The prevalent clichés about the eighties—the clothes, the hair, the cocaine, the veejays, the chrome sterility of music set to shimmering synthesizer sequences and thumping disco beats-—all have a basis in fact. There were some great bands then, but there was also a lot of new-wave fluff. (Yes, Virginia, there was A Flock of Seagulls and a Men Without Hats.) While many of today’s revivalists draw on the decade’s edgier acts (Joy Division, Gang of Four), Austin’s THE BLACK AND WHITE YEARS are unafraid to head straight for the era’s cheesier tendencies. After a bit of a stylistic detour on 2009’s Nursery Myths EP, their second full-length album, PATTERNS (Brando Records), picks up right where their Jerry Harrison—produced 2008 debut left off. Percolating with glitchy bleats and synthesized washes set to basic drum machine rhythms, it could be a series of outtakes from a vintage Cars or Thompson Twins album. Vocalist Scott Butler even bites and yelps like a young Ric Ocasek, but the lyrics aren’t quite “My Best Friend’s Girl.” “I believe in second chances / But I’m aware of where we’ve been / What is life without the slimmest chance of redemption,” Butler sings in “Helen,” as if he’s drawing on an unedited diary entry. There’s too much of this sort of thing on Patterns, and the lack of hooks doesn’t help.
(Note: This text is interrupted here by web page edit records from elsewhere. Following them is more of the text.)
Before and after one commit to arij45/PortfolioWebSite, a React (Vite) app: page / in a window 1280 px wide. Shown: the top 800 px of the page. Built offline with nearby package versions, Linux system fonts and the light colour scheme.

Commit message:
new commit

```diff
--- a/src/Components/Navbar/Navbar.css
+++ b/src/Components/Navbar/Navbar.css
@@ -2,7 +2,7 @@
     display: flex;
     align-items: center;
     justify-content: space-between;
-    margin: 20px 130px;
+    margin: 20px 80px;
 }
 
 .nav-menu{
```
But a certain chilly groove is what these guys are really after, and most of the time they nail it. At their best, the Black and White Years would fill the dance floor in any decade.
From the January 2011 Issue Subscribe